## EXERCISE GOAL
For each line in the data below that holds "then", return a copy.

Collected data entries

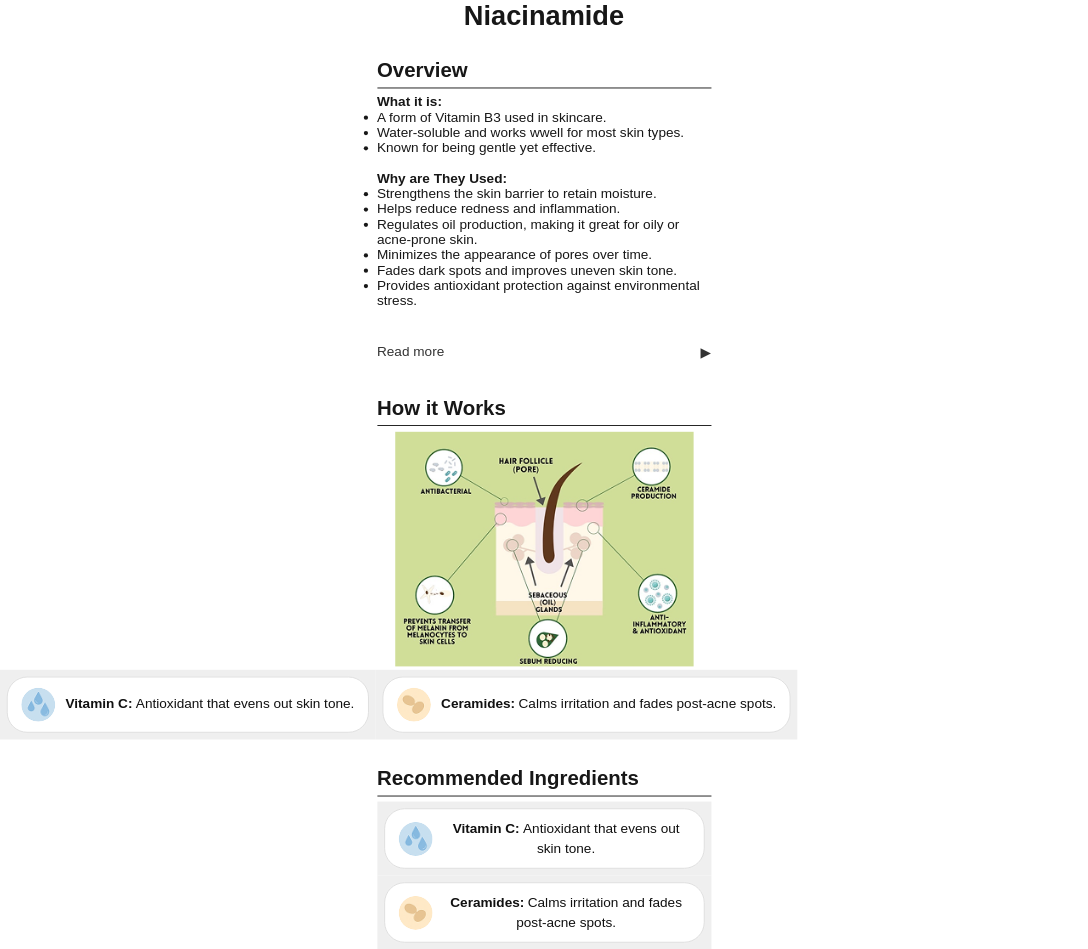
Repository: Esteb4ncd/DermaKnight_WebApp
Page: / (app in dermaknight/)
An editor plug-in stored every save of this project. The page is shown before and after a run of saves, followed by the edit.
The browser window is 1280 px wide. The pictures show the whole page, at 85% of full size.
The project was rebuilt for these pictures with package versions that can differ from the ones it lists, and the page was loaded fresh each time. The framework's server and built-in components were replaced by stand-ins that run in the browser. Also part of the build but not shown: dermaknight/next.config.mjs, dermaknight/app/page.module.css, dermaknight/app/ui/toggleDropdown/toggleDropdown.module.css.

Above is the page before, as saved 2025-05-12 13:45:06.

After the next 6 saves:
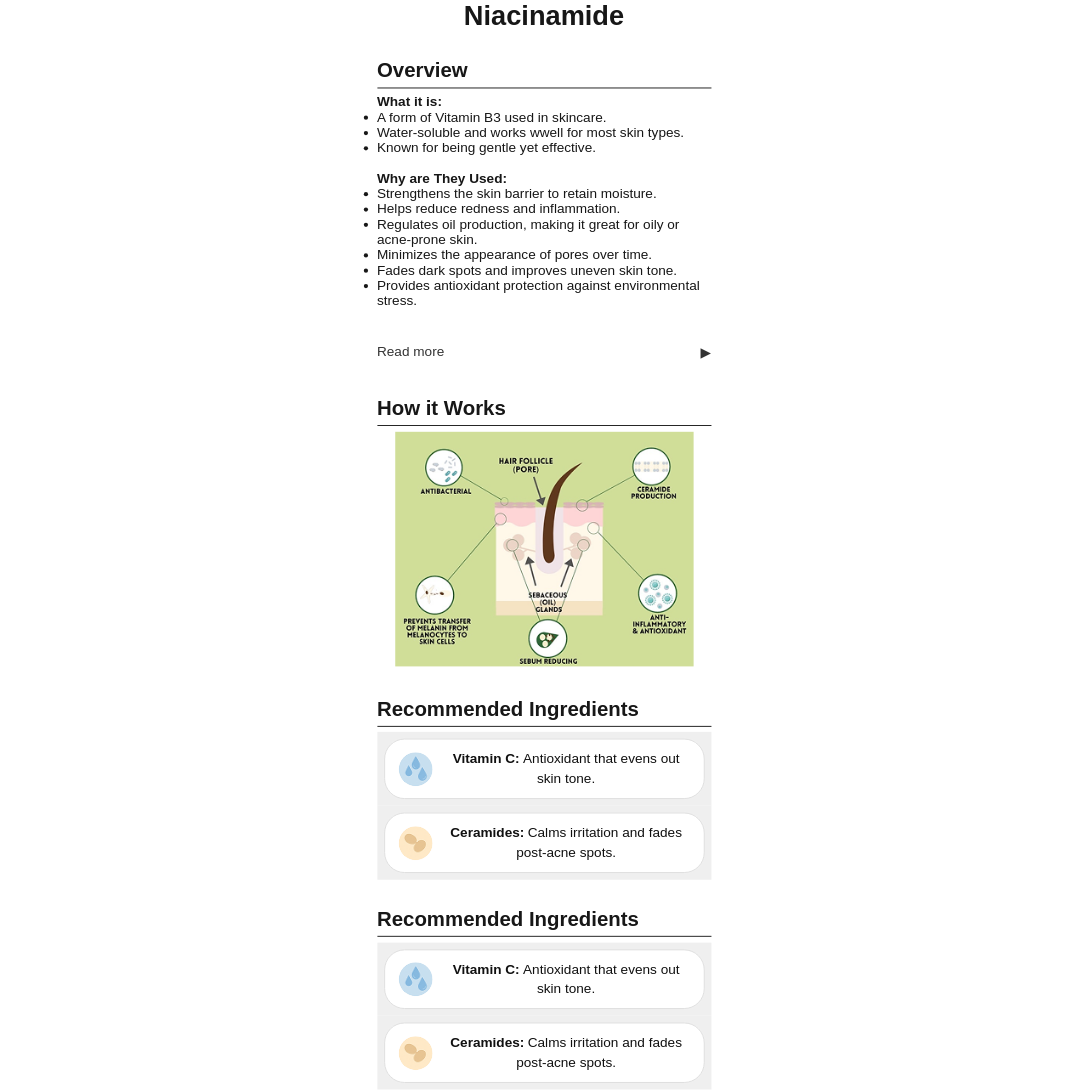
The 6 saves are shown as one change because 3 did not build or start and some came seconds apart.
The last was saved 34 s later.
--- a/dermaknight/app/page.js
+++ b/dermaknight/app/page.js
@@ -162,22 +162,10 @@ export default function Home() {
         <img src="/ingredients/niacinamide.png"></img>
         </section>
 
-{["Vitamin C", "Ceramides"].map((key) => {
-          const item = ingredients.find((i) => i.name.startsWith(key));
-            return (
-              <Ingredients
-                key={key}
-                image={item.image}
-                name={item.name}
-                description={item.description}
-                onClick={() => router.push(`/${key.toLowerCase().replace(/\s/g, '')}`)}
-              />
-          );
-        })}
 
         <section className={styles.authContainer}>
-        <h2 style={{ "text-align": "left" }}>Recommended Ingredients</h2>
-        <hr style={{ border: "none", borderTop: "1px solid black", margin: "0.4rem 0" }} />
+          <h2 style={{ "text-align": "left" }}>Recommended Ingredients</h2>
+          <hr style={{ border: "none", borderTop: "1px solid black", margin: "0.4rem 0" }} />
 
         {["Vitamin C", "Ceramides"].map((key) => {
           const item = ingredients.find((i) => i.name.startsWith(key));
@@ -193,6 +181,25 @@ export default function Home() {
         })}
 
         </section>
+
+        <section className={styles.authContainer}>
+        <h2 style={{ "text-align": "left" }}>Recommended Ingredients</h2>
+        <hr style={{ border: "none", borderTop: "1px solid black", margin: "0.4rem 0" }} />
+
+        {["Vitamin C", "Ceramides"].map((key) => {
+          const item = ingredients.find((i) => i.name.startsWith(key));
+            return (
+              <Ingredients
+                key={key}
+                image={item.image}
+                name={item.name}
+                description={item.description}
+                onClick={() => router.push(`/${key.toLowerCase().replace(/\s/g, '')}`)}
+              />
+          );
+        })}
+
+        </section>
       </main>
     </div>
   )
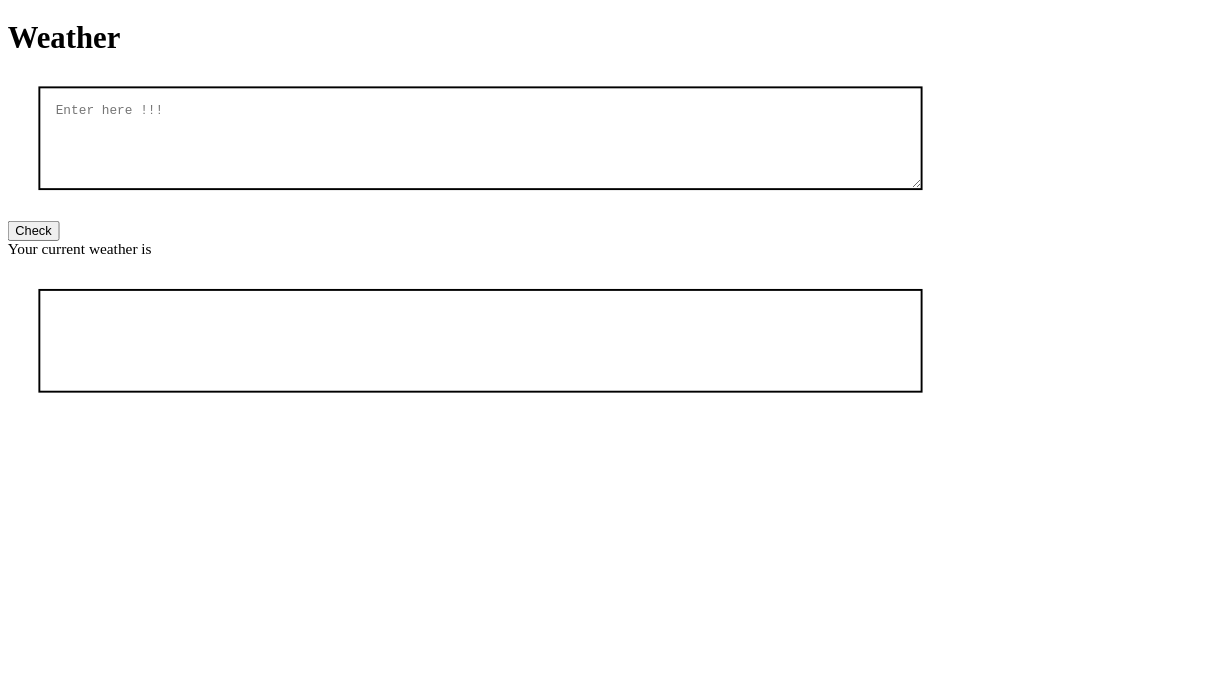
Repository: Irfan-vit/openapi
Page: index.html
These files come from the project's save history. The page is drawn as it stood at one moment and after a run of saves; the edit follows.
The browser window is 1280 px wide. The pictures show the whole page, at 96% of full size.

Above is the page before, as saved 2021-05-27 22:46:51.

### index.html
<!DOCTYPE html>
<html lang="en">

<head>
    <meta charset="UTF-8">
    <meta http-equiv="X-UA-Compatible" content="IE=edge">
    <meta name="viewport" content="width=device-width, initial-scale=1.0">
    <title>Api</title>
    <link rel="stylesheet" href="style.css">
</head>

<body>

    <h1>Weather</h1>

    <textarea name="" id="txt-input" class="t-area" placeholder="Enter here !!!"></textarea>

    <button id="btn-translate">
        Check
    </button>

    <div>Your current weather is</div>

    <div id="output" class="t-area">

    </div>






    <script src="app.js" type="text/javascript"></script>
</body>

</html>

### style.css
.t-area {
    width: 70%;
    display: block;
    margin: 2rem;
    height: 10vh;
    padding: 1rem;
    border: 2px solid black;
}

### app.js
var btnTranslate = document.querySelector("#btn-translate");
var txtInput = document.querySelector("#txt-input");
var outputDiv = document.querySelector('#output')
var serverURL = "https://aws.random.cat/"
// var key = "&appid=49257f6591cfc3ed8daf0b5970d519cb"

function getTranslationURL(text) {
    return serverURL + text
}

function errorHandler(error) {
    console.log("error occured", error)
    alert("something went wrong  :  " + error)
}

function clickHandler() {
    // outputDiv.innerText = "translated  " + txtInput.value + "  To : bababbababababababa ";

    var inputText = txtInput.value;

    fetch(getTranslationURL(inputText))
        .then(response => response.json())
        // .then(json => {
        //     var translatedText = "Country : " + json['sys']['country'] + " | tempreature : " + json['main']['temp'] + " | weather : " +  json['weather'][0]['description'] + " | longitude : " + json.coord.lon + " | latitude : " + json['coord']['lat'] + " | wind speed : " + json['wind']['speed'] + " | Wind direction, degrees : " + json['wind']['deg'];
        //     outputDiv.innerText = translatedText;
        //     console.log()})

        .then(data => {output.innerHTML = `<img src=${data} alt="cat" />`})
    };


btnTranslate.addEventListener("click", clickHandler)

After the next 2 saves:
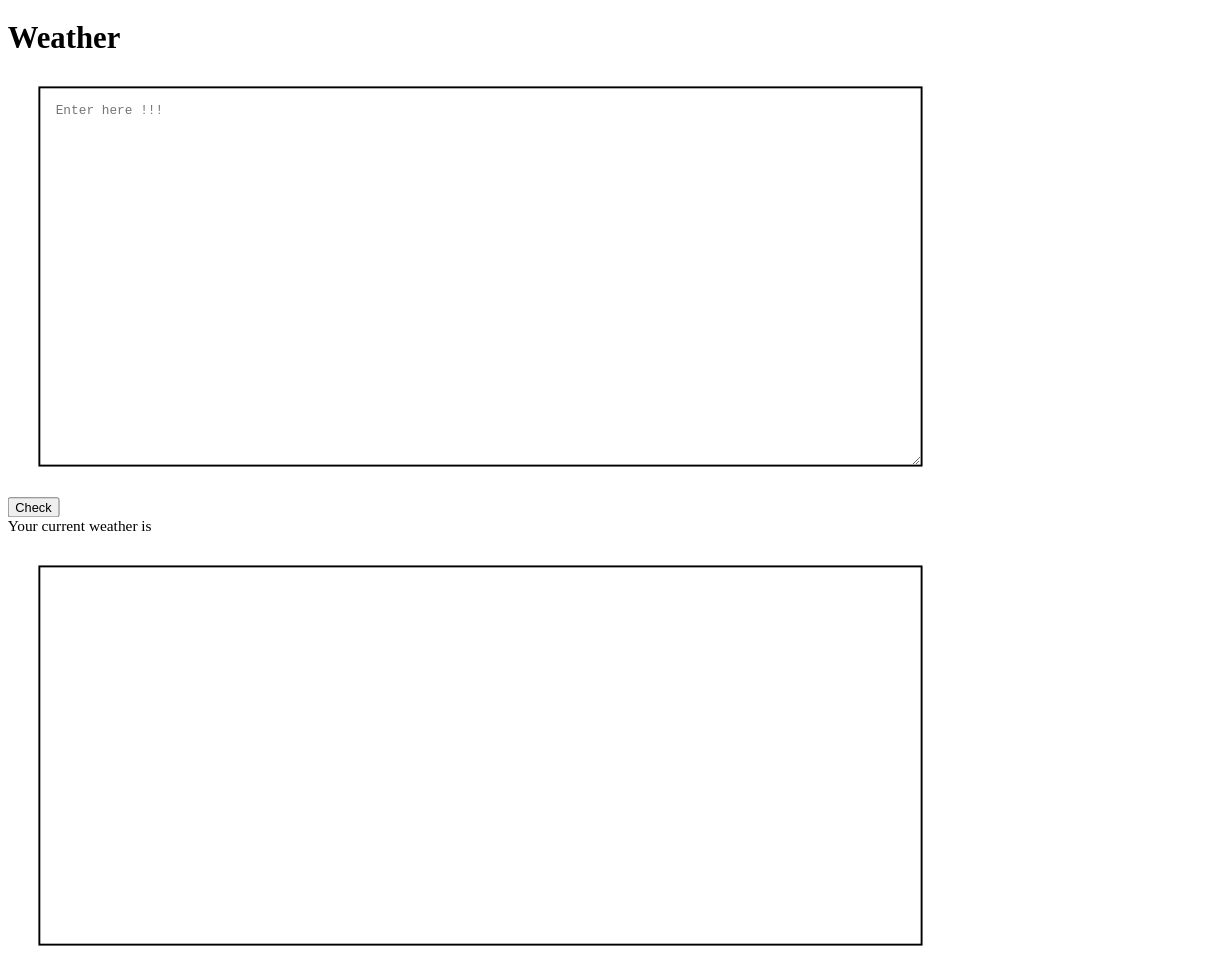
The 2 saves are shown as one change because they came seconds apart.
The last was saved 71 s later.
--- a/style.css
+++ b/style.css
@@ -2,7 +2,7 @@
     width: 70%;
     display: block;
     margin: 2rem;
-    height: 10vh;
+    height: 50vh;
     padding: 1rem;
     border: 2px solid black;
 }

After the 5 saves that followed:
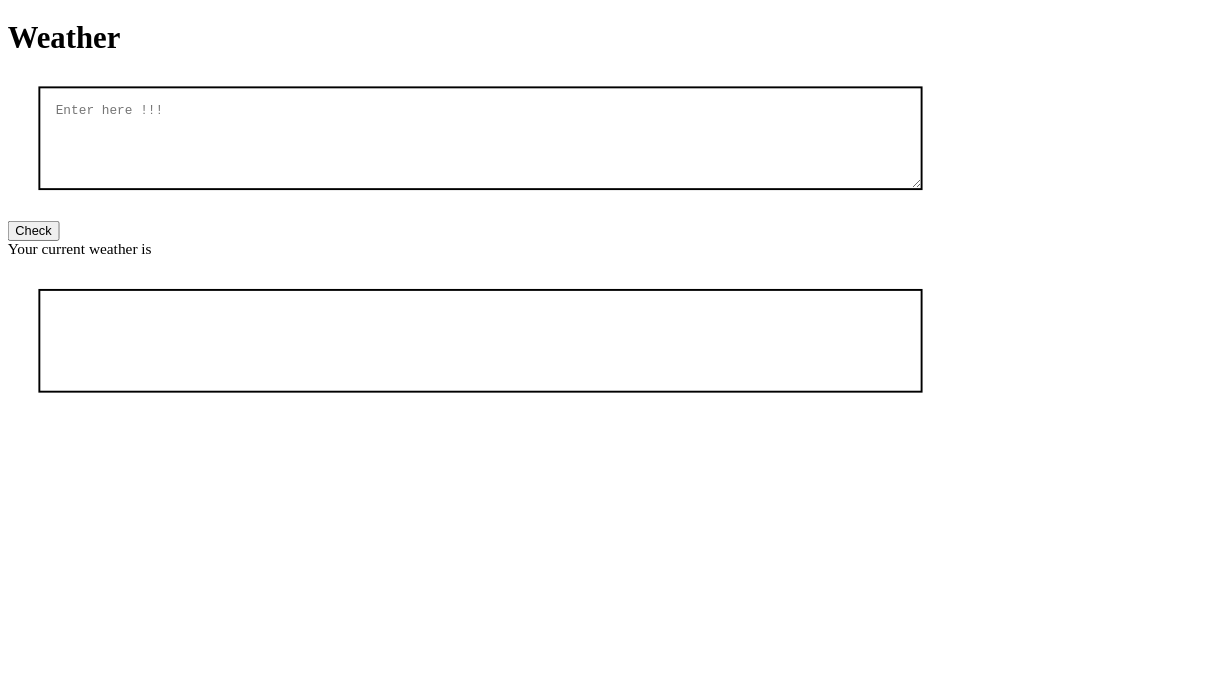
The 5 saves are shown as one change because 3 left the picture as it was and some came seconds apart.
The last was saved 2 min 12 s later.
--- a/index.html
+++ b/index.html
@@ -1,6 +1,5 @@
 <!DOCTYPE html>
 <html lang="en">
-
 <head>
     <meta charset="UTF-8">
     <meta http-equiv="X-UA-Compatible" content="IE=edge">
@@ -8,7 +7,6 @@
     <title>Api</title>
     <link rel="stylesheet" href="style.css">
 </head>
-
 <body>
 
     <h1>Weather</h1>
@@ -32,5 +30,4 @@
 
     <script src="app.js" type="text/javascript"></script>
 </body>
-
 </html>
--- a/style.css
+++ b/style.css
@@ -2,7 +2,7 @@
     width: 70%;
     display: block;
     margin: 2rem;
-    height: 50vh;
+    height: 10vh;
     padding: 1rem;
     border: 2px solid black;
 }
--- a/app.js
+++ b/app.js
@@ -1,11 +1,11 @@
 var btnTranslate = document.querySelector("#btn-translate");
 var txtInput = document.querySelector("#txt-input");
 var outputDiv = document.querySelector('#output')
-var serverURL = "https://aws.random.cat/"
-// var key = "&appid=49257f6591cfc3ed8daf0b5970d519cb"
+var serverURL = "https://api.openweathermap.org/data/2.5/weather?q="
+var key = "&appid=49257f6591cfc3ed8daf0b5970d519cb"
 
 function getTranslationURL(text) {
-    return serverURL + text
+    return serverURL + text + key
 }
 
 function errorHandler(error) {
@@ -20,12 +20,10 @@ function clickHandler() {
 
     fetch(getTranslationURL(inputText))
         .then(response => response.json())
-        // .then(json => {
-        //     var translatedText = "Country : " + json['sys']['country'] + " | tempreature : " + json['main']['temp'] + " | weather : " +  json['weather'][0]['description'] + " | longitude : " + json.coord.lon + " | latitude : " + json['coord']['lat'] + " | wind speed : " + json['wind']['speed'] + " | Wind direction, degrees : " + json['wind']['deg'];
-        //     outputDiv.innerText = translatedText;
-        //     console.log()})
-
-        .then(data => {output.innerHTML = `<img src=${data} alt="cat" />`})
+        .then(json => {
+            var translatedText = "Country : " + json['sys']['country'] + " | tempreature : " + json['main']['temp'] + " | weather : " +  json['weather'][0]['description'] + " | longitude : " + json['coord']['lon'] + " | latitude : " + json['coord']['lat'] + " | wind speed : " + json['wind']['speed'] + " | Wind direction, degrees : " + json['wind']['deg'];
+            outputDiv.innerText = translatedText;
+            console.log()})
     };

## ANSWER FOR THIS EXERCISE
        .then(response => response.json())
        // .then(json => {
        .then(data => {output.innerHTML = `<img src=${data} alt="cat" />`})
         .then(response => response.json())
-        // .then(json => {
-        .then(data => {output.innerHTML = `<img src=${data} alt="cat" />`})
+        .then(json => {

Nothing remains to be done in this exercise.